Royal Brompton & Harefield NHS Foundation Trust has been increasingly implementing 3D Printing in its hospital services. The latest addition to their offer has been the ability to 3D print heart models based on Cardiovascular Magnetic Resonance (CMR) scans from their patients. And most innovatively of all, the Trust has developed a way of 3D Printing heart models that also show signs of scarring.
Patients suffering from Congenital Heart Disease (CHD) can benefit from the insights a 3D-printed model is able to provide their clinicians. Tangible models help the medical team to visualize and understand the complex anatomy of the patient’s heart. A first step in the process of creating a patient-specific model is segmenting the medical images. Dr. Nicholas Byrne et al. from Guy's and St. Thomas' NHS Foundation Trust in the UK examined the range of several cardiovascular segmentation processes and how much time each of these methods takes. The findings of this first systematic review are published in the JRSM Cardiovascular Disease journal.
Both high tibial osteotomy (HTO) and distal femoral osteotomy (DFO) procedures aren’t always straightforward and may require an alternative method to be adopted when planning for surgery. Innovative software and services are available to simplify the planning process and increase predictability of the surgical outcome.
At the Wilhelmina Children’s Hospital of the University Medical Centre of Utrecht, a four-year old patient with a large heart tumor came to pediatric cardiologist Dr. Blank for help. Due to the tumor, the boy suffered from heart rhythm problems, and it was quickly apparent to Dr. Blank that the only way to relieve these problems was to remove the tumor. The problem was its location. Situated near the mitral valve and the coronary arteries, the tumor would be extremely challenging to remove without damaging those delicate areas. Dr. Blank reached out to Prof. Hraska, a cardiac surgeon from the Sankt-Augustin hospital in Germany with substantial experience in removing similar tumors.
Dr. Peter Metherall is a registered Clinical Scientist and Chartered Engineer at Sheffield Teaching Hospitals NHS Foundation Trust, UK. As the leader of the new Sheffield 3D Imaging Lab, he is improving the clinical utility of Advanced Visualization and Quantitative Imaging for routine clinical imaging investigations and research applications.

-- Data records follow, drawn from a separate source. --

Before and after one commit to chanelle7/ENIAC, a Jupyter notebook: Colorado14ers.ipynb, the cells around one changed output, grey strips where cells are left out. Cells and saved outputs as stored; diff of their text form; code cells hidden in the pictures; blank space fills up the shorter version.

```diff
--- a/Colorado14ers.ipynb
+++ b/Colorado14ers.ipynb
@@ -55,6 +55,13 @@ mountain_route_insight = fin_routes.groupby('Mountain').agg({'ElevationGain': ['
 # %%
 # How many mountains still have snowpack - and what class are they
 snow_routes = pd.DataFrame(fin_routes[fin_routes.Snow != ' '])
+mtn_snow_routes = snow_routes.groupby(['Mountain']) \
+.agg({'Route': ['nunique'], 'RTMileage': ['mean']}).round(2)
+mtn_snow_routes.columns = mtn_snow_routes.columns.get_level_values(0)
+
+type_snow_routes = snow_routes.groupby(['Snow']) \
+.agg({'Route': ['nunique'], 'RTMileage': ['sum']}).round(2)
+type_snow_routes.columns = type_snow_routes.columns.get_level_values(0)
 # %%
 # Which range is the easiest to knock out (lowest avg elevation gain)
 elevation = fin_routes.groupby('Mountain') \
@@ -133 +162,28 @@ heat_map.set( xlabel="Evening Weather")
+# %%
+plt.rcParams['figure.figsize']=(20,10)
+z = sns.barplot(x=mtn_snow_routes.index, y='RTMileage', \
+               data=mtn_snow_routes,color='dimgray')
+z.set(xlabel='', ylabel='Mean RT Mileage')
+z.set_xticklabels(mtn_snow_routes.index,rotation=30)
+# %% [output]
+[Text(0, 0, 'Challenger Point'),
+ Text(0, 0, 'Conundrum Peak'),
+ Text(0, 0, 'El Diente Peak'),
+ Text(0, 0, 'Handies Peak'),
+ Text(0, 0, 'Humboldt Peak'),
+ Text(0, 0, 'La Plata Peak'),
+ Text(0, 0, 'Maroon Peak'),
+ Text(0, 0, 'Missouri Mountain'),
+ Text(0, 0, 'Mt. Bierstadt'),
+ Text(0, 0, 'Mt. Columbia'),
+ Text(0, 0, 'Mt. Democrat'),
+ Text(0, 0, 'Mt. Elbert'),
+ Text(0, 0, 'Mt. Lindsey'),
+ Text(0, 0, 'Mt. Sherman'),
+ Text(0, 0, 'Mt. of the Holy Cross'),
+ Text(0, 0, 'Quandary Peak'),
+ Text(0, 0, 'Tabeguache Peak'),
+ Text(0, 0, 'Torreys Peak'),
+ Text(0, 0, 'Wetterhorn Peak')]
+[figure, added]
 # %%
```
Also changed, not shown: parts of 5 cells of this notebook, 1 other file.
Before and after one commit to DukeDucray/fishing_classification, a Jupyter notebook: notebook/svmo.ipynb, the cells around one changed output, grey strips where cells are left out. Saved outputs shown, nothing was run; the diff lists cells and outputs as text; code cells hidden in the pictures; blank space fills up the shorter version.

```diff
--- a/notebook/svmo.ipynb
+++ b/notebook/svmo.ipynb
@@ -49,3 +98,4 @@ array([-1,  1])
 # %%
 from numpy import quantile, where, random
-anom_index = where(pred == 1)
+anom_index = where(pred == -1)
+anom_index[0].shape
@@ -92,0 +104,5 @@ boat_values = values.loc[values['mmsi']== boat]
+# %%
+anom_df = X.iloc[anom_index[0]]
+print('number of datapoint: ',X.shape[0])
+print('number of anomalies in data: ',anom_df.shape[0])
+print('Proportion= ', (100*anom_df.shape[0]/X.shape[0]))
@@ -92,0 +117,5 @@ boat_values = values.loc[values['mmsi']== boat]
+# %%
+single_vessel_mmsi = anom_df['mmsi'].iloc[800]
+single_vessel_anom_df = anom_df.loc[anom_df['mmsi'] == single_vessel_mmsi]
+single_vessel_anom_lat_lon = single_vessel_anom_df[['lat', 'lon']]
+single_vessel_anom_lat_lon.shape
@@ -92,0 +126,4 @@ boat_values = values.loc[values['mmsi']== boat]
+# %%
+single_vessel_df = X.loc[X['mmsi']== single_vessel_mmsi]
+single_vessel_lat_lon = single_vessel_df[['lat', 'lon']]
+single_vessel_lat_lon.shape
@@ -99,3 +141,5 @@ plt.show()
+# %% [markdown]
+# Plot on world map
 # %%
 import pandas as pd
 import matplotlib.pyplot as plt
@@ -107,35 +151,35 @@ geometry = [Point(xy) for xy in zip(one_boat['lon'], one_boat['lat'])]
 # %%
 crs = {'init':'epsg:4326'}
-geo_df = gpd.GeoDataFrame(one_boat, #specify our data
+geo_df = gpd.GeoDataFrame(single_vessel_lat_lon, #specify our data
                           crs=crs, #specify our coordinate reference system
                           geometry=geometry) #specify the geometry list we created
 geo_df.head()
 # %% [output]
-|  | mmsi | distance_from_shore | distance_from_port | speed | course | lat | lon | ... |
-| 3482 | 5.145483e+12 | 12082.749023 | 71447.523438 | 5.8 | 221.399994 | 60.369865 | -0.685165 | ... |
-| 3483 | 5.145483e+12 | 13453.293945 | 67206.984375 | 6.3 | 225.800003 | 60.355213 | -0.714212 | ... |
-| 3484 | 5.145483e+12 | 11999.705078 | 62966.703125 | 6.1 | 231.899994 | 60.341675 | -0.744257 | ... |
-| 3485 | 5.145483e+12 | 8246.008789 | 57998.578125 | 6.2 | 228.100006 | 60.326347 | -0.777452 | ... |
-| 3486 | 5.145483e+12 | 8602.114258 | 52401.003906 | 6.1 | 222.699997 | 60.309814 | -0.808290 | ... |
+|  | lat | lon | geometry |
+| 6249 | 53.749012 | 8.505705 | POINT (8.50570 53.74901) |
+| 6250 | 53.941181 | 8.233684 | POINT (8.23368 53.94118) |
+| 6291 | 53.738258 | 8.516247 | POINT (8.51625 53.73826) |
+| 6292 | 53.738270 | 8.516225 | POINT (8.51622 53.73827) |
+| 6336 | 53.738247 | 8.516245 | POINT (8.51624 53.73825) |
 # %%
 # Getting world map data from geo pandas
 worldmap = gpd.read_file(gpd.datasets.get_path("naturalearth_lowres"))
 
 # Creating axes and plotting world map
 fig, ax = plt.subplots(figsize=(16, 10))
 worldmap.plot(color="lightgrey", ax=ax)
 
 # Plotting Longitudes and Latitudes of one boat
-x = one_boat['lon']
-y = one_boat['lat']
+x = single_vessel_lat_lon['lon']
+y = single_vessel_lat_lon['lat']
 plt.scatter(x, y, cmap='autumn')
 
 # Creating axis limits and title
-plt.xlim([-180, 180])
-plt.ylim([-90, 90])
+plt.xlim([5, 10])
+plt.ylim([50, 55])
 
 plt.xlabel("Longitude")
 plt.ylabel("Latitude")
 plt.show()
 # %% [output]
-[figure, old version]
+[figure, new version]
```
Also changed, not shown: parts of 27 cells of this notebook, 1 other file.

Materialise invited him to present at the Mimics Innovation Conference, and you can take a sneak peek of his work here. This post is the second in a two-part series.
From x-ray-based pre-operative planning and templating software to patient-specific solutions which employ 3D technologies, orthopaedic surgeons have access to an array of software and services to assist them when planning for successful surgical outcomes.
Dr. Peter Metherall is a registered Clinical Scientist and Chartered Engineer at Sheffield Teaching Hospitals NHS Foundation Trust, UK. As the Scientific Lead of the Sheffield 3D Imaging Lab, he is improving the clinical utility of Advanced Visualization and Quantitative Imaging for routine clinical imaging investigations and research applications. Materialise invited him to present at the Mimics Innovation Conference, and you can take a sneak peek of his work here.
It is a sad day indeed when the happy tidings of a newborn baby are followed by the diagnosis of a serious congenital heart disease. Stephanie Starks had to face this situation 2,5 years ago after giving birth to her third daughter, Jemma. Although the disease was not recognized at first, little Jemma underwent two open-heart surgeries in the following 10 days and started treatment which she would need to continue for the rest of her life. Less than three years later, Jemma is now preparing for her fourth serious surgery.
The shoulder is a truly extraordinary joint, as it allows a full 180-degree range of vertical and horizontal motion. Unfortunately, the downside of this flexibility is that the more a joint can do, the more that can go wrong. The shoulder joint can wear out due to age, infection or trauma, leading to pain and a loss of function. When it comes to researching solutions to these problems, the shoulder surgeons at the Florida Orthopaedic Institute (FOI) and the researchers at the Foundation for Orthopaedic Research & Education (FORE) in Tampa, Florida, lead the way as one of the most reputable shoulder research collaborations in the world.
Making the world a better and healthier place was certainly the goal Materialise had in mind when they decided to donate a grant to the Centre for Rapid Prototyping and Manufacturing (CRPM) at Central University of Technology, Free State in South Africa. The grant allowed the CRPM to help some patients with life-changing interventions, and to introduce students to the benefits of using 3D printing in the medical field. One of the patients helped by the CRPM was a young woman of 32. She suffered from an ossifying fibroma tumor in her lower jaw. The surgical team decided it was necessary to immediately resect the tumor and place a custom-made laser-sintered titanium implant in the patient’s mouth.